People with allergies have over-reactive immune systems that target and react to otherwise harmless substances in food or the environment. Food allergies are defined by an immune response triggered by food proteins. A substance that elicits an allergic response in an individual is called an "allergen." The severity of a reaction depends upon how sensitive an individual is and the quantity of the allergen consumed.
When a susceptible individual is exposed to a food allergen, the immune system reacts by releasing chemical "mediators" such as histamine. These chemical mediators trigger mild to severe inflammatory reactions in the tissues of the skin (itching, hives, rash), the respiratory system (cough, difficulty breathing, wheezing), the gastrointestinal tract (vomiting, diarrhea, abdominal pain), and/or the cardiovascular system (decreased blood pressure, heartbeat irregularities, shock).
When the symptoms of allergy develop rapidly, are severe and wide-spread, and occur in one or more systems of the body, the reaction is termed "anaphylaxis." Anaphylaxis is a life-threatening event that occurs in allergic individuals after exposure to their specific allergens. Food is the most common trigger of anaphylaxis in the general community and can be fatal if not treated immediately.

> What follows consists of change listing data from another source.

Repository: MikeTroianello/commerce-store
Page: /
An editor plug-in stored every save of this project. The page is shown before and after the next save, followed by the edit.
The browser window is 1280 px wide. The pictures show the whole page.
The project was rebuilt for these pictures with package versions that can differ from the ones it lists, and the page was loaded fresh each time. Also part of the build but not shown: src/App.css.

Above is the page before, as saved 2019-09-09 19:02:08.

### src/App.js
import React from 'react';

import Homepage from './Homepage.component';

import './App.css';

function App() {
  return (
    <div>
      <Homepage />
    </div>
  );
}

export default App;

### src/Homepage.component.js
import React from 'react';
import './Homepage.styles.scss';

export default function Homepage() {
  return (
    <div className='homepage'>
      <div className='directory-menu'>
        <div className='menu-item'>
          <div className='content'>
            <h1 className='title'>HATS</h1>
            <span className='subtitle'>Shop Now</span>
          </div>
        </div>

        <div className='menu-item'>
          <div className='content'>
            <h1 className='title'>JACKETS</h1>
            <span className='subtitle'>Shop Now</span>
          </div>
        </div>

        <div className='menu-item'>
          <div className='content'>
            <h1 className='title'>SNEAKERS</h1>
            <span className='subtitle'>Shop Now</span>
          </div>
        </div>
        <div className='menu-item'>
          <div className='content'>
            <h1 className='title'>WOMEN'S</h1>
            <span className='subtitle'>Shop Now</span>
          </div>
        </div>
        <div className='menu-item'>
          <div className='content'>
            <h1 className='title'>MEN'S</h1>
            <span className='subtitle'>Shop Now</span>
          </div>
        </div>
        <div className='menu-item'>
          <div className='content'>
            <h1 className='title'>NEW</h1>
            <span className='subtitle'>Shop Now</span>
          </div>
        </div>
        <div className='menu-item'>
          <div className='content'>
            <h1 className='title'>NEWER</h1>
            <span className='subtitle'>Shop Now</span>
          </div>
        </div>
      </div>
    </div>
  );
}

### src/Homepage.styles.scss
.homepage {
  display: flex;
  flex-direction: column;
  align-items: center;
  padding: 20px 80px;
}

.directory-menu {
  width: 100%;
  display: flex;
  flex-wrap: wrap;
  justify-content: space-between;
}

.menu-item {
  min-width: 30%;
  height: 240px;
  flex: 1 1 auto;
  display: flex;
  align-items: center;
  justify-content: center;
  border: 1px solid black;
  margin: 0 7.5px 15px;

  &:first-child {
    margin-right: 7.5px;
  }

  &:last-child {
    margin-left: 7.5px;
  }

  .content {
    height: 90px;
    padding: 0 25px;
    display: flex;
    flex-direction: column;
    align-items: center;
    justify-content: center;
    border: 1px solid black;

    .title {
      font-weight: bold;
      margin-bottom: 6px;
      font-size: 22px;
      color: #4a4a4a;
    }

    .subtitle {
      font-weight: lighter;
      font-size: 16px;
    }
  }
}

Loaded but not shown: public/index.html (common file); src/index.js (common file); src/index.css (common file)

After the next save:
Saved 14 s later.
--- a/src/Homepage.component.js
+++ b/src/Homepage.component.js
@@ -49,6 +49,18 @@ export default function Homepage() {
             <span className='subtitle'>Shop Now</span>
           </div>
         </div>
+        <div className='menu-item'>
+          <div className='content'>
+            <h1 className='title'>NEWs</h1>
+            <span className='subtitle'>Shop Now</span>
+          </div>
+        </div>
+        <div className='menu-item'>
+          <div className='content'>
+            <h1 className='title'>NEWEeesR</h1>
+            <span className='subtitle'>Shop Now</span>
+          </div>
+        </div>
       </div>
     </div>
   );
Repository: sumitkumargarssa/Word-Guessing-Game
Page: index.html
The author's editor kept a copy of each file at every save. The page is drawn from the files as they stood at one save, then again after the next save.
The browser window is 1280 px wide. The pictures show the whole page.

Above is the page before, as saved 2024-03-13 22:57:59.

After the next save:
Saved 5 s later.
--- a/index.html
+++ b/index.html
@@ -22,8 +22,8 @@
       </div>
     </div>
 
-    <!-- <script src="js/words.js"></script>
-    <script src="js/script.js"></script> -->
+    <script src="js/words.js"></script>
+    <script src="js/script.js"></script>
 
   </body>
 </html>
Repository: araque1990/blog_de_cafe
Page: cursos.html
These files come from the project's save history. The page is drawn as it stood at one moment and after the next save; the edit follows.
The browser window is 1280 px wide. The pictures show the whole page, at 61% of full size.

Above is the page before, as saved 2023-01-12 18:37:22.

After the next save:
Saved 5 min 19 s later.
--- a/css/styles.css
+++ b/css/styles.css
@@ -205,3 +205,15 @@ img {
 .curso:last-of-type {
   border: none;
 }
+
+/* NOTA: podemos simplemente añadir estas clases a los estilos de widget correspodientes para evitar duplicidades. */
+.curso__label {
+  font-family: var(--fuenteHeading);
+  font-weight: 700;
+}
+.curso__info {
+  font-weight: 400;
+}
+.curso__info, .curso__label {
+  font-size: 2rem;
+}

Aside from foods, other common examples of life-threatening allergens are: stinging insects, medications, and latex rubber. Anaphylaxis may also occur in association with exercise. Approximately 150-200 deaths per year are due to food anaphylaxis, mostly from peanut and tree nut allergies, while 50 deaths per year are caused by insect stings. According to a study released in 2013 by the Centers for Disease Control and Prevention, food allergies among children increased by approximately 50% between 1997 and 2011. Fatal anaphylaxis is more common in children with food allergies who are asthmatic, even if the asthma is mild and well controlled.